◆ **TO DO**: Filter the listing for lines containing "animado".

◆ **RECORD EXTRACTS**:
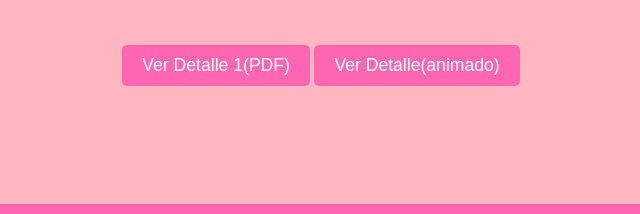
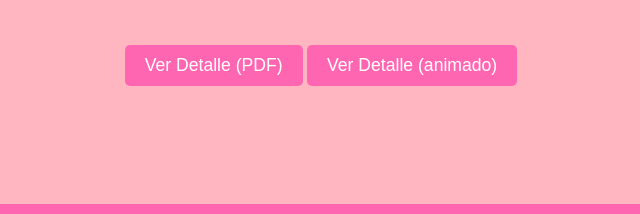
Before and after one commit to xPolarx507/Nicoll, a plain HTML site: page index.html in a window 1280 px wide. Both pictures are taken after a click on the button "Sí". Shown: the part 558-772 px from the top of the page, 319-959 px from the left. Drawn offline with Linux system fonts and the light colour scheme.

Commit message:
index.html

```diff
--- a/index.html
+++ b/index.html
@@ -183,9 +183,9 @@
                     <h1>Sabía que aceptarías mami🤭<br>Te Quiero Mucho <br>
                         <h3>Ahora si puedo mostrarte mi detalle</h3><br>
                     <a href="https://drive.google.com/file/d/1z1FZ5RL48gb3Um2alsEiU--FSYW90QCn/view?usp=sharing"
-                       class="button" target="_blank">Ver Detalle 1(PDF)</a>
+                       class="button" target="_blank">Ver Detalle (PDF)</a>
                     <a href="https://www.canva.com/design/DAGeX4rExKY/ZH6jTMzetEYCHXU2gLgA6A/edit?utm_content=DAGeX4rExKY&utm_campaign=designshare&utm_medium=link2&utm_source=sharebutton"
-                       class="button" target="_blank">Ver Detalle(animado)</a>
+                       class="button" target="_blank">Ver Detalle (animado)</a>
                 `;
                 document.body.appendChild(nuevoMensaje);
 
```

◆ **TASK ANSWER**:
-                       class="button" target="_blank">Ver Detalle(animado)</a>
+                       class="button" target="_blank">Ver Detalle (animado)</a>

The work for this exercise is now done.